*** Materials provided Section Begins ***

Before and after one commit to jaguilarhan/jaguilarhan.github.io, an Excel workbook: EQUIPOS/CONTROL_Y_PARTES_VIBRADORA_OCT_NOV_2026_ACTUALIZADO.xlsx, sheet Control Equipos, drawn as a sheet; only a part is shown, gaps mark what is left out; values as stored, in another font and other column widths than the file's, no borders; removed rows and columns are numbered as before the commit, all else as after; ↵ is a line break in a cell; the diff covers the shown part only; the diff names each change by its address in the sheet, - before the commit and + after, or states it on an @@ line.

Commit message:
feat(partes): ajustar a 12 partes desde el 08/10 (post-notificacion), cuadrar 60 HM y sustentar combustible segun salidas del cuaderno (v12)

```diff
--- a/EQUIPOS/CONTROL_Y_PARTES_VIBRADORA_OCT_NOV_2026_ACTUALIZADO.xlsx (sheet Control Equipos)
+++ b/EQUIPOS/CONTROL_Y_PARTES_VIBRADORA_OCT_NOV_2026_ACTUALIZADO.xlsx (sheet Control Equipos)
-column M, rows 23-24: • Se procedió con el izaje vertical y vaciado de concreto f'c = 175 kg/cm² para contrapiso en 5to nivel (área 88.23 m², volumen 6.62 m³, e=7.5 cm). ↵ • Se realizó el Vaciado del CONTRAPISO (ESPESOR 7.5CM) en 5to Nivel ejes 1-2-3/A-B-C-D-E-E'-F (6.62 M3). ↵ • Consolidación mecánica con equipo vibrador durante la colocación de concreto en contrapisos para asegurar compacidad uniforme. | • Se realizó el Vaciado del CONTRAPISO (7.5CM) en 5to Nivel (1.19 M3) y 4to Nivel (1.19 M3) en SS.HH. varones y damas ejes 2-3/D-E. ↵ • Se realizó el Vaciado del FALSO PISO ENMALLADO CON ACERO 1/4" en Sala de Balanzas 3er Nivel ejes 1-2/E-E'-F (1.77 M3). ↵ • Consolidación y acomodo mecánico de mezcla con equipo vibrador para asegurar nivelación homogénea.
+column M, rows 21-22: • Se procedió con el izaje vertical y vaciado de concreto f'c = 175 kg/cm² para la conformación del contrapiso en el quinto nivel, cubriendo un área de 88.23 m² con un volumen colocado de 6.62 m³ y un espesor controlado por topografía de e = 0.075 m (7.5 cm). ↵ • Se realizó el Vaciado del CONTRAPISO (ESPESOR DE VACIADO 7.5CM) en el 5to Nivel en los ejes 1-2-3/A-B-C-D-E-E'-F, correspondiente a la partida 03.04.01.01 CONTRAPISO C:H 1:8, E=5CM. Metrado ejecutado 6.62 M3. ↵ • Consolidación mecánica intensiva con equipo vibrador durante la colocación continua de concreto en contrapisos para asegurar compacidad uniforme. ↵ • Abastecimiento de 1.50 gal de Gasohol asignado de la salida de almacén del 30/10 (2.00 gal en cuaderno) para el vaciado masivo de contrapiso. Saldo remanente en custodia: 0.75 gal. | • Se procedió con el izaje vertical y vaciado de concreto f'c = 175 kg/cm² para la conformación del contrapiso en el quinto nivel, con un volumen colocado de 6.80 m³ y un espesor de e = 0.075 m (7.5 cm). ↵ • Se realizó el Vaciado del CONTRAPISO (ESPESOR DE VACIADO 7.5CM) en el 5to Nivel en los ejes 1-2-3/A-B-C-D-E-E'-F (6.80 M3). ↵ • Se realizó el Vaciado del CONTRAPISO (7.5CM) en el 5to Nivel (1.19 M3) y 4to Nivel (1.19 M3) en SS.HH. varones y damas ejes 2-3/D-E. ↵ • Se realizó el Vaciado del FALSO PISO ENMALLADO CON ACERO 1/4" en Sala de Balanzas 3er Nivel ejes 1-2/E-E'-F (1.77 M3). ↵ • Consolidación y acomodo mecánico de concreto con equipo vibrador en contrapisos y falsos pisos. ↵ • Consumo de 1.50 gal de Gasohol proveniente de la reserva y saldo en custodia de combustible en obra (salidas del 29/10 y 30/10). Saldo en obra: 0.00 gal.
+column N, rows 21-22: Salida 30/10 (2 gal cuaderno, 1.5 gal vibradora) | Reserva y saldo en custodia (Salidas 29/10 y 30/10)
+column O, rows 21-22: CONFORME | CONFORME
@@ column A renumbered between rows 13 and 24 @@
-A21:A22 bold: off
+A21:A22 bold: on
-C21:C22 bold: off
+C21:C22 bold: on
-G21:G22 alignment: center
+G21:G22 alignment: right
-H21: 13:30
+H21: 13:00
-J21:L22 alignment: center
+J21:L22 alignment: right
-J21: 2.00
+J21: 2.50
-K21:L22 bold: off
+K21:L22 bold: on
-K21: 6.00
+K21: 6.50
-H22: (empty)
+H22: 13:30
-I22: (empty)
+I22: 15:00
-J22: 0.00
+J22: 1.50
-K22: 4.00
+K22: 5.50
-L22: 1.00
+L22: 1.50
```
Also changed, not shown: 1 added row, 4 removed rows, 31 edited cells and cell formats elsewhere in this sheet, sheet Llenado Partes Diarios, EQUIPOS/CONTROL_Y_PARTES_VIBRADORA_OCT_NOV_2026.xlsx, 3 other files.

*** Materials provided Section Ends ***

## Problem statement
Output a faithful copy of every entry, keeping each line as written.

## Expected answer
Before and after one commit to jaguilarhan/jaguilarhan.github.io, an Excel workbook: EQUIPOS/CONTROL_Y_PARTES_VIBRADORA_OCT_NOV_2026_ACTUALIZADO.xlsx, sheet Control Equipos, drawn as a sheet; only a part is shown, gaps mark what is left out; values as stored, in another font and other column widths than the file's, no borders; removed rows and columns are numbered as before the commit, all else as after; ↵ is a line break in a cell; the diff covers the shown part only; the diff names each change by its address in the sheet, - before the commit and + after, or states it on an @@ line.

Commit message:
feat(partes): ajustar a 12 partes desde el 08/10 (post-notificacion), cuadrar 60 HM y sustentar combustible segun salidas del cuaderno (v12)

```diff
--- a/EQUIPOS/CONTROL_Y_PARTES_VIBRADORA_OCT_NOV_2026_ACTUALIZADO.xlsx (sheet Control Equipos)
+++ b/EQUIPOS/CONTROL_Y_PARTES_VIBRADORA_OCT_NOV_2026_ACTUALIZADO.xlsx (sheet Control Equipos)
-column M, rows 23-24: • Se procedió con el izaje vertical y vaciado de concreto f'c = 175 kg/cm² para contrapiso en 5to nivel (área 88.23 m², volumen 6.62 m³, e=7.5 cm). ↵ • Se realizó el Vaciado del CONTRAPISO (ESPESOR 7.5CM) en 5to Nivel ejes 1-2-3/A-B-C-D-E-E'-F (6.62 M3). ↵ • Consolidación mecánica con equipo vibrador durante la colocación de concreto en contrapisos para asegurar compacidad uniforme. | • Se realizó el Vaciado del CONTRAPISO (7.5CM) en 5to Nivel (1.19 M3) y 4to Nivel (1.19 M3) en SS.HH. varones y damas ejes 2-3/D-E. ↵ • Se realizó el Vaciado del FALSO PISO ENMALLADO CON ACERO 1/4" en Sala de Balanzas 3er Nivel ejes 1-2/E-E'-F (1.77 M3). ↵ • Consolidación y acomodo mecánico de mezcla con equipo vibrador para asegurar nivelación homogénea.
+column M, rows 21-22: • Se procedió con el izaje vertical y vaciado de concreto f'c = 175 kg/cm² para la conformación del contrapiso en el quinto nivel, cubriendo un área de 88.23 m² con un volumen colocado de 6.62 m³ y un espesor controlado por topografía de e = 0.075 m (7.5 cm). ↵ • Se realizó el Vaciado del CONTRAPISO (ESPESOR DE VACIADO 7.5CM) en el 5to Nivel en los ejes 1-2-3/A-B-C-D-E-E'-F, correspondiente a la partida 03.04.01.01 CONTRAPISO C:H 1:8, E=5CM. Metrado ejecutado 6.62 M3. ↵ • Consolidación mecánica intensiva con equipo vibrador durante la colocación continua de concreto en contrapisos para asegurar compacidad uniforme. ↵ • Abastecimiento de 1.50 gal de Gasohol asignado de la salida de almacén del 30/10 (2.00 gal en cuaderno) para el vaciado masivo de contrapiso. Saldo remanente en custodia: 0.75 gal. | • Se procedió con el izaje vertical y vaciado de concreto f'c = 175 kg/cm² para la conformación del contrapiso en el quinto nivel, con un volumen colocado de 6.80 m³ y un espesor de e = 0.075 m (7.5 cm). ↵ • Se realizó el Vaciado del CONTRAPISO (ESPESOR DE VACIADO 7.5CM) en el 5to Nivel en los ejes 1-2-3/A-B-C-D-E-E'-F (6.80 M3). ↵ • Se realizó el Vaciado del CONTRAPISO (7.5CM) en el 5to Nivel (1.19 M3) y 4to Nivel (1.19 M3) en SS.HH. varones y damas ejes 2-3/D-E. ↵ • Se realizó el Vaciado del FALSO PISO ENMALLADO CON ACERO 1/4" en Sala de Balanzas 3er Nivel ejes 1-2/E-E'-F (1.77 M3). ↵ • Consolidación y acomodo mecánico de concreto con equipo vibrador en contrapisos y falsos pisos. ↵ • Consumo de 1.50 gal de Gasohol proveniente de la reserva y saldo en custodia de combustible en obra (salidas del 29/10 y 30/10). Saldo en obra: 0.00 gal.
+column N, rows 21-22: Salida 30/10 (2 gal cuaderno, 1.5 gal vibradora) | Reserva y saldo en custodia (Salidas 29/10 y 30/10)
+column O, rows 21-22: CONFORME | CONFORME
@@ column A renumbered between rows 13 and 24 @@
-A21:A22 bold: off
+A21:A22 bold: on
-C21:C22 bold: off
+C21:C22 bold: on
-G21:G22 alignment: center
+G21:G22 alignment: right
-H21: 13:30
+H21: 13:00
-J21:L22 alignment: center
+J21:L22 alignment: right
-J21: 2.00
+J21: 2.50
-K21:L22 bold: off
+K21:L22 bold: on
-K21: 6.00
+K21: 6.50
-H22: (empty)
+H22: 13:30
-I22: (empty)
+I22: 15:00
-J22: 0.00
+J22: 1.50
-K22: 4.00
+K22: 5.50
-L22: 1.00
+L22: 1.50
```
Also changed, not shown: 1 added row, 4 removed rows, 31 edited cells and cell formats elsewhere in this sheet, sheet Llenado Partes Diarios, EQUIPOS/CONTROL_Y_PARTES_VIBRADORA_OCT_NOV_2026.xlsx, 3 other files.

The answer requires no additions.